Officially an "associate pastor" at the First United Methodist Church, Chippy has been helping deliver sermons to the kids since 1998. While not everyone was thrilled at first about having a chimp behind the pulpit, many have come to love him.

"We have a picture of Chippy on our refrigerator," said Nancy Fransdal, who regularly attends services with her husband and two children. "He always has a really clever way of making a clear point."

Pastor Steve Hansen, the man behind the monkey, seemed amazed by the primate's popularity.

"It's interesting how many people will stop and ask me how Chippy's doing," said Hansen, who "discovered" Chippy on a trip to Waikiki Beach in Hawaii. Hansen found he had a budding star after Chippy's debut at the children's services of his church.

The monkey's video, Chippy Clips, contains short morality lessons about bullies, stealing and violence. Chippy can be somewhat dense, but his misunderstandings about the Bible and its lessons afford Hansen the opportunity to set the record straight and explain confusing concepts to the kids.

"The weird thing is I can understand chimpanzee, but I can't speak it," said Hansen, who "interprets" Chippy's musings since the puppet only makes a squeaking noise when he speaks.

"What people like about it is the humor," Hansen added. "[Chippy's] like the little kid you're nervous about because you know he's going to ask some off-the-wall question or steal the show."

Granted, the chipper chimp took some getting used to.

"We oldsters have a hard time adjusting ourselves to some of the contemporary movement," said Milo Morris, an 81-year-old retired pastor.
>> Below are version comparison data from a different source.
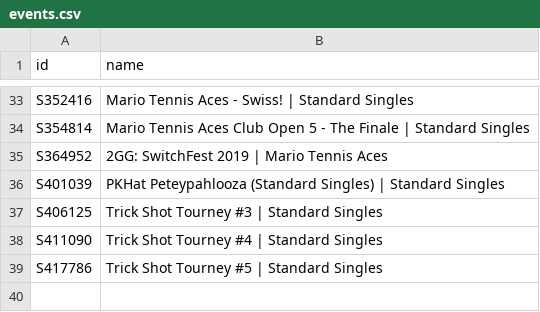
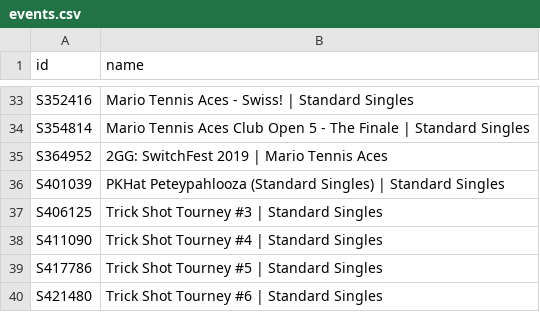
Before and after one commit to DoodleIbu/mta-whr, a CSV file: csv/events.csv, drawn as a sheet; only a part is shown, gaps mark what is left out; the diff names each change by its address in the sheet, - before the commit and + after, or states it on an @@ line.

```diff
--- a/csv/events.csv
+++ b/csv/events.csv
+row 40: S421480 | Trick Shot Tourney #6 | Standard Singles
```
Also changed, not shown: csv/ratings.csv, csv/sets.csv, 4 other files.
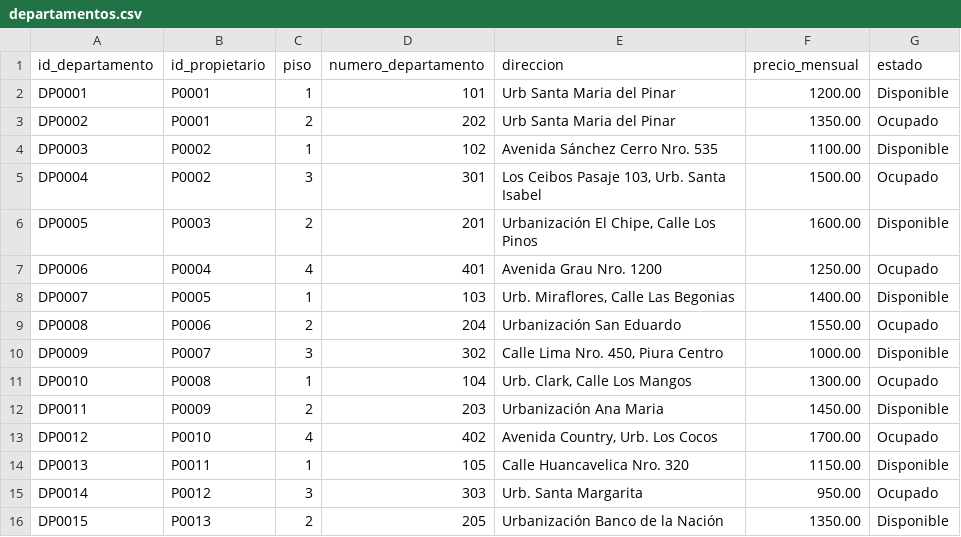
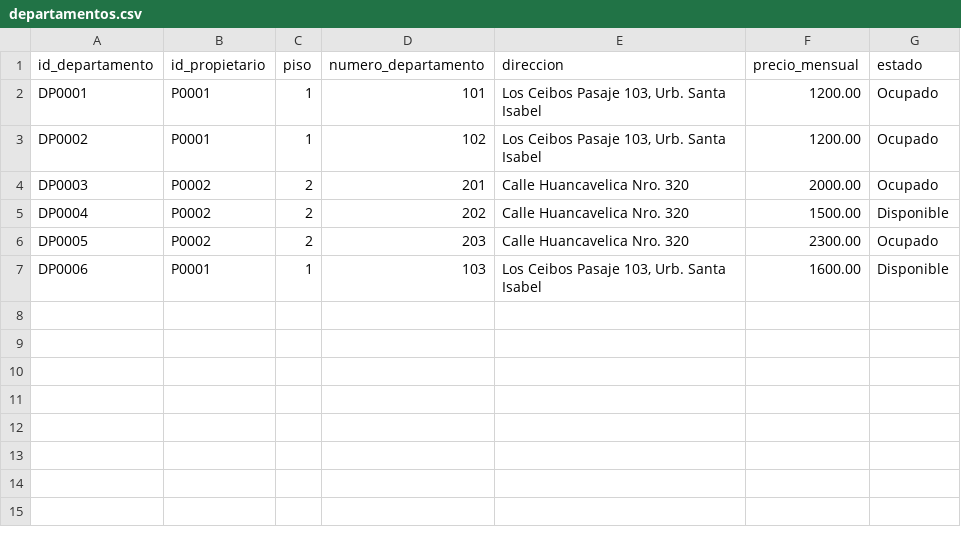
Before and after one commit to SVidarte/Proyecto-POO, a CSV file: departamentos.csv, drawn as a sheet.

Commit message:
Se agregaron 2 propietaros con 3 departamentos cada uno y 2 clientes con 1 alquiler cada uno.

```diff
--- a/departamentos.csv
+++ b/departamentos.csv
@@ -1,16 +1,7 @@
 id_departamento;id_propietario;piso;numero_departamento;direccion;precio_mensual;estado
-DP0001;P0001;1;101;Urb Santa Maria del Pinar;1200.00;Disponible
-DP0002;P0001;2;202;Urb Santa Maria del Pinar;1350.00;Ocupado
-DP0003;P0002;1;102;Avenida Sánchez Cerro Nro. 535;1100.00;Disponible
-DP0004;P0002;3;301;Los Ceibos Pasaje 103, Urb. Santa Isabel;1500.00;Ocupado
-DP0005;P0003;2;201;Urbanización El Chipe, Calle Los Pinos;1600.00;Disponible
-DP0006;P0004;4;401;Avenida Grau Nro. 1200;1250.00;Ocupado
-DP0007;P0005;1;103;Urb. Miraflores, Calle Las Begonias;1400.00;Disponible
-DP0008;P0006;2;204;Urbanización San Eduardo;1550.00;Ocupado
-DP0009;P0007;3;302;Calle Lima Nro. 450, Piura Centro;1000.00;Disponible
-DP0010;P0008;1;104;Urb. Clark, Calle Los Mangos;1300.00;Ocupado
-DP0011;P0009;2;203;Urbanización Ana Maria;1450.00;Disponible
-DP0012;P0010;4;402;Avenida Country, Urb. Los Cocos;1700.00;Ocupado
-DP0013;P0011;1;105;Calle Huancavelica Nro. 320;1150.00;Disponible
-DP0014;P0012;3;303;Urb. Santa Margarita;950.00;Ocupado
-DP0015;P0013;2;205;Urbanización Banco de la Nación;1350.00;Disponible
+DP0001;P0001;1;101;Los Ceibos Pasaje 103, Urb. Santa Isabel;1200.00;Ocupado
+DP0002;P0001;1;102;Los Ceibos Pasaje 103, Urb. Santa Isabel;1200.00;Ocupado
+DP0003;P0002;2;201;Calle Huancavelica Nro. 320;2000.00;Ocupado
+DP0004;P0002;2;202;Calle Huancavelica Nro. 320;1500.00;Disponible
+DP0005;P0002;2;203;Calle Huancavelica Nro. 320;2300.00;Ocupado
+DP0006;P0001;1;103;Los Ceibos Pasaje 103, Urb. Santa Isabel;1600.00;Disponible
```
Also changed, not shown: alquiler.csv, cuentas.csv, 6 other files.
Some people "just didn't know about this idea of using a life-sized chimpanzee puppet," he conceded.

"Pastor Hansen not only has the gifts and graces of being an outstanding pastor," said Morris. "He's the most multi-talented man I have worked with."

Morris said even Chippy's harshest critics have changed their opinion. But what place does a chimpanzee puppet have in church?

"There's a whole tradition of medieval morality plays that carried out messages of the gospel," said Father James L. Heft, chancellor and professor of faith and culture at the University of Dayton. "People dressed up as figures that embodied the devil or virtue or vice and they were very effective — probably more effective than a traditional sermon."

Heft added that in today's world of short attention spans, entertaining a congregation helps keep the seats filled. "There are a number of priests and ministers and rabbis who are trying different ways to communicate in a culture that's more and more visual than print oriented," he said.

But Heft cautioned that an over-reliance on props like Chippy might dilute some of the Bible's more subtle messages. "For Jews and Christians, The Word is important, so they can't turn everything over to visuals," he said.

However, by striking the right balance between entertainment and education, Chippy and Hansen keep the church packed with their act. Of course, some are still concerned that Chippy might become a bit too popular.

"There are some people who still don't like the church being referred to as the monkey church," Hansen added with a laugh.